→ Saved entries
►

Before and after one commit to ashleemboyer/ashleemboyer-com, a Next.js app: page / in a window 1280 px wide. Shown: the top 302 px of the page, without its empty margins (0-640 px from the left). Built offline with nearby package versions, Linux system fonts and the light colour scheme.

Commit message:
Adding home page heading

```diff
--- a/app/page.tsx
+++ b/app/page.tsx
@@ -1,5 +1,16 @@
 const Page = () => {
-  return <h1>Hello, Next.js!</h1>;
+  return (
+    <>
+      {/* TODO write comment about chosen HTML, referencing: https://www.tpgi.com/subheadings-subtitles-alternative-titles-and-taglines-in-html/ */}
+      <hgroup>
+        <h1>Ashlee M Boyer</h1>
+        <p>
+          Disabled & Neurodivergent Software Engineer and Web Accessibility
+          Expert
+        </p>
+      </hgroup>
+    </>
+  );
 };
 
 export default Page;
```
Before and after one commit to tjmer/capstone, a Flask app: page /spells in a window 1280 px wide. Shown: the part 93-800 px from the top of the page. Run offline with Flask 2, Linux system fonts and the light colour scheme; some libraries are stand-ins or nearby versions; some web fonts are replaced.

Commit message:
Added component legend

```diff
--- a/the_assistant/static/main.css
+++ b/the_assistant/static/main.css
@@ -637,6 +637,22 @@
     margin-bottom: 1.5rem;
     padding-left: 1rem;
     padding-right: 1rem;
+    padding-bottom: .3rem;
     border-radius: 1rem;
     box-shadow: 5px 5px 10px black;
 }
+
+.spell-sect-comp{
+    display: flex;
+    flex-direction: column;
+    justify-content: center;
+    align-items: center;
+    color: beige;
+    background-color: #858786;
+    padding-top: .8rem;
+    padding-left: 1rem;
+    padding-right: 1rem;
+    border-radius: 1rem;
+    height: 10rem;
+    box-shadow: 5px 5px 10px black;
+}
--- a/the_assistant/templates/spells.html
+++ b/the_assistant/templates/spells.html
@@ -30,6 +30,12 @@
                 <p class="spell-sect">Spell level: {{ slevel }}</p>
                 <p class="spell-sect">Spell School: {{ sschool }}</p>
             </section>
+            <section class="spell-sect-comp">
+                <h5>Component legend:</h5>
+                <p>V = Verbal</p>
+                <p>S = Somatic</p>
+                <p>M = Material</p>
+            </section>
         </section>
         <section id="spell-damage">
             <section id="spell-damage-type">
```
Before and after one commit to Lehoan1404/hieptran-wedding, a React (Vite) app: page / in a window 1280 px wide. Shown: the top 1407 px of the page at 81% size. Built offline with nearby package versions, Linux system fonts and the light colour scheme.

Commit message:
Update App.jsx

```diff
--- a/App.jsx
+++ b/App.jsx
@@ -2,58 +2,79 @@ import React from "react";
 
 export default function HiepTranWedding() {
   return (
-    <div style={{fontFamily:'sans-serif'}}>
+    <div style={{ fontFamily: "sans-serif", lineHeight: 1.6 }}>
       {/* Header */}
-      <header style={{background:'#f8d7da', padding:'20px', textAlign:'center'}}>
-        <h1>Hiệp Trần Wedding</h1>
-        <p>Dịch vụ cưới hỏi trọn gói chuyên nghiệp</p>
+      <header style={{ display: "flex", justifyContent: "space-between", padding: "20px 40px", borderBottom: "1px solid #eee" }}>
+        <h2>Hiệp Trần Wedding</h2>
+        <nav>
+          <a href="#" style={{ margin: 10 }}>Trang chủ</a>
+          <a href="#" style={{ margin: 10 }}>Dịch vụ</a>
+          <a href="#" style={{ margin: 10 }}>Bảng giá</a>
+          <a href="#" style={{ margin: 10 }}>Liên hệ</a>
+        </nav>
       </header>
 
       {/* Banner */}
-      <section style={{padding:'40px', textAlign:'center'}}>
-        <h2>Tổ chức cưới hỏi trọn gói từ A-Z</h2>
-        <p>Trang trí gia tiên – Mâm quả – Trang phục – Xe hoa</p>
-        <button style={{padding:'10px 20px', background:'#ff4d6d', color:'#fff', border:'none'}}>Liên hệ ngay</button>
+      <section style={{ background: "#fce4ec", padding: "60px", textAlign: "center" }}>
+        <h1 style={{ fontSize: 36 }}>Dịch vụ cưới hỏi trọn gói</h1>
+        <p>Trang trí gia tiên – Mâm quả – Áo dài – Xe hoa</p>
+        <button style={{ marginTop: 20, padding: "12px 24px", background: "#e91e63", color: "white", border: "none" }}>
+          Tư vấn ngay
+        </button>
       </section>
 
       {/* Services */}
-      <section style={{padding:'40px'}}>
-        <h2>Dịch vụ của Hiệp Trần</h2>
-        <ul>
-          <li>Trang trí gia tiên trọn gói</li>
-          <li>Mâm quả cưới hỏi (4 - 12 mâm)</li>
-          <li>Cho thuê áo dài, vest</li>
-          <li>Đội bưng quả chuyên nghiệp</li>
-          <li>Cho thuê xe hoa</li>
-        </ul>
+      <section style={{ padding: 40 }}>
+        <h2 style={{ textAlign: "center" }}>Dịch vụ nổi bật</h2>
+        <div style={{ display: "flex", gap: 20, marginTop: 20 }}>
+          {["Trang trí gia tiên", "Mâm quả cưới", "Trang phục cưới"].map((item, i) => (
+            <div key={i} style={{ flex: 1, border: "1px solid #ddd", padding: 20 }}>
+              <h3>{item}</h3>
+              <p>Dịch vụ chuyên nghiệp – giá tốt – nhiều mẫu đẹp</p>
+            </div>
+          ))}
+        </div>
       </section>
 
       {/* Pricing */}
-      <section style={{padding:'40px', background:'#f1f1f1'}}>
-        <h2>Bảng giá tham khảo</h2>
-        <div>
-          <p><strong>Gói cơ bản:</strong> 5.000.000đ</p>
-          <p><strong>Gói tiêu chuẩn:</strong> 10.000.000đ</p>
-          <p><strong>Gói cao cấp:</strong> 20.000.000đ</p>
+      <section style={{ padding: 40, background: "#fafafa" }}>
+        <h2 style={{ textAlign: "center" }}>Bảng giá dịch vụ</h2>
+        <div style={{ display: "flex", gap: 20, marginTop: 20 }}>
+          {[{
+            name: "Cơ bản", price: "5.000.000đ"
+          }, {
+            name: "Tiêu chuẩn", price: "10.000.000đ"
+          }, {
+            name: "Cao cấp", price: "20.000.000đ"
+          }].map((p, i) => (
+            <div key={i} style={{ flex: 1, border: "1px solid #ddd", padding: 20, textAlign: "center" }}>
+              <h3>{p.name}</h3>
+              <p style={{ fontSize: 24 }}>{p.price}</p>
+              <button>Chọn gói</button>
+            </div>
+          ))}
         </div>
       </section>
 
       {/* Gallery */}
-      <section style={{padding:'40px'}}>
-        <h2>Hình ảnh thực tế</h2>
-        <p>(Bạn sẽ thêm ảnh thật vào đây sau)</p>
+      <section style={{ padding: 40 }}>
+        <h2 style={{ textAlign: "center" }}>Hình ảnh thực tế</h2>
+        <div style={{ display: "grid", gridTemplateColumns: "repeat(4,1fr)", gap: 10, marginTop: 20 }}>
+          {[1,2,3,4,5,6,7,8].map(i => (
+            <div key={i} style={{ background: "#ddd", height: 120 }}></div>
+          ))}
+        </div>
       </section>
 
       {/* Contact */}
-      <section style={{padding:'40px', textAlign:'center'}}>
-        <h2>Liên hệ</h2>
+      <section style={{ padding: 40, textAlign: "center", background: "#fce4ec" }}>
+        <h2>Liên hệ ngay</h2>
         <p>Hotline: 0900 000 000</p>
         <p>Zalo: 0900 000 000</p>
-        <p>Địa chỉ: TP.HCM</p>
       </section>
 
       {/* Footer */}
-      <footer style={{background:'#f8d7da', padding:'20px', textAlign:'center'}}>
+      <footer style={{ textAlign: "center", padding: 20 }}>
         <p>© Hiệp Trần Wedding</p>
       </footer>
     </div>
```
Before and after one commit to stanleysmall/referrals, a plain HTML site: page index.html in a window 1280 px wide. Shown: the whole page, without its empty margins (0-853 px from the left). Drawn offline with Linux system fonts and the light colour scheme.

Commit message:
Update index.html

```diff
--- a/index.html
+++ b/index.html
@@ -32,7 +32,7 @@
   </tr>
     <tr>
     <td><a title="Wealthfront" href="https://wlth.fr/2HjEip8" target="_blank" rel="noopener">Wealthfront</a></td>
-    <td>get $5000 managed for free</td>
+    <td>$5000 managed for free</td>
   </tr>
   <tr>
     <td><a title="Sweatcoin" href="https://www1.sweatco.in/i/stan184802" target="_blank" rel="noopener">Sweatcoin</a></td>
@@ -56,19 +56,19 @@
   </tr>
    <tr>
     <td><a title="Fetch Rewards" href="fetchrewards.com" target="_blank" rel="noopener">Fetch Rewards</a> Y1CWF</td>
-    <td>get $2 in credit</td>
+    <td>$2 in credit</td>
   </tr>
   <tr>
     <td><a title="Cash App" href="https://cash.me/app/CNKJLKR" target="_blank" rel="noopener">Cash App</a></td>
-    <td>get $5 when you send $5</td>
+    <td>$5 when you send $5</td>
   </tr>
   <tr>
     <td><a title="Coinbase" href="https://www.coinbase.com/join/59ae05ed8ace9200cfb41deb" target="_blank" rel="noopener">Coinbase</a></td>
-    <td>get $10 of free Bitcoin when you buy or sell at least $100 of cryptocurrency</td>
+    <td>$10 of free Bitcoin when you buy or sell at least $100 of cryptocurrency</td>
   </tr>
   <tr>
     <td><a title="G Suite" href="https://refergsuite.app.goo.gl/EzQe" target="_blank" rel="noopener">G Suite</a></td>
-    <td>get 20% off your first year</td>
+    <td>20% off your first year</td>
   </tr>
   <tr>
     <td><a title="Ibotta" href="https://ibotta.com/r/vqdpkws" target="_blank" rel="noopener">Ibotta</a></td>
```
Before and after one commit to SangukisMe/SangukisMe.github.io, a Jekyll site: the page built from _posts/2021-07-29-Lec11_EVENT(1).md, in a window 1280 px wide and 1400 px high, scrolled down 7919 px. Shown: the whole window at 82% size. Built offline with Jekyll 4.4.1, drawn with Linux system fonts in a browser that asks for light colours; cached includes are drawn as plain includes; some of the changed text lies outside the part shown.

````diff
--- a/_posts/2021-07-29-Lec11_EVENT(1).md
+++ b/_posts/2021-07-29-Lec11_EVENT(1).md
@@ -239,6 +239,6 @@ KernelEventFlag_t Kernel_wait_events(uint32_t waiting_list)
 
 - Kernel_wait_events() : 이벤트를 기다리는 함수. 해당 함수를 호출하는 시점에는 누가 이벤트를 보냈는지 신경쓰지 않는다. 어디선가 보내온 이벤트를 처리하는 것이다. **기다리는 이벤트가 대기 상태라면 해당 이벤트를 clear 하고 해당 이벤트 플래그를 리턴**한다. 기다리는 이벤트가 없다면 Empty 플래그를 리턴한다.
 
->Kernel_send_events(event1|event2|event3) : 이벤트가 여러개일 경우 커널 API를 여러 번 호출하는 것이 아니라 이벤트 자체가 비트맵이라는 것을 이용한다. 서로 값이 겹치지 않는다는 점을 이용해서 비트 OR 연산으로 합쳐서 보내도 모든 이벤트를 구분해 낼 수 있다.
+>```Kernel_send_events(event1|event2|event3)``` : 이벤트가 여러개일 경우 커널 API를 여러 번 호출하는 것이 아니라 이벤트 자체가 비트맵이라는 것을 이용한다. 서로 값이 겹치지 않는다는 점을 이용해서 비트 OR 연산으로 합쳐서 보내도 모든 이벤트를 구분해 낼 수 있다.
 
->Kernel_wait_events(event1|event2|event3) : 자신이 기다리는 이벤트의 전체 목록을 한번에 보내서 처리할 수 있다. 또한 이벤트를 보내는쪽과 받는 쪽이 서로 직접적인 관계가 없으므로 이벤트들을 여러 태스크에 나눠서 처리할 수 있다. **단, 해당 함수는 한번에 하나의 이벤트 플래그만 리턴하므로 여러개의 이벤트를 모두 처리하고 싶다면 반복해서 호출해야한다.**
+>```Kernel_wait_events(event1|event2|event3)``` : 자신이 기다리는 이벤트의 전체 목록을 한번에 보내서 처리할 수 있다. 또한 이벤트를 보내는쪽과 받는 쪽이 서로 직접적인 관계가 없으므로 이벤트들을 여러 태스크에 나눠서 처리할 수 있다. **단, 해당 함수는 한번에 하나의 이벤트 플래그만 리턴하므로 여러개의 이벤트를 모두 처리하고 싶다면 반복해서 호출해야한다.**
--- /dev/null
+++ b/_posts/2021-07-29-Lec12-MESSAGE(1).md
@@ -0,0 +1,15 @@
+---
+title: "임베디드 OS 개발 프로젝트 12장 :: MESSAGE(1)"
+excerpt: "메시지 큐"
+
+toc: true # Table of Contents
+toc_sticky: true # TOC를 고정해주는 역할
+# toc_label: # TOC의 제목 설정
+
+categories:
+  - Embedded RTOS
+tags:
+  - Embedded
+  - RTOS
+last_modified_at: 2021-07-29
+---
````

◄

→ What is needed
Read the entries above, then pull out the lines that include "strong".

→ Exercise response
-          <p><strong>Gói cơ bản:</strong> 5.000.000đ</p>
-          <p><strong>Gói tiêu chuẩn:</strong> 10.000.000đ</p>
-          <p><strong>Gói cao cấp:</strong> 20.000.000đ</p>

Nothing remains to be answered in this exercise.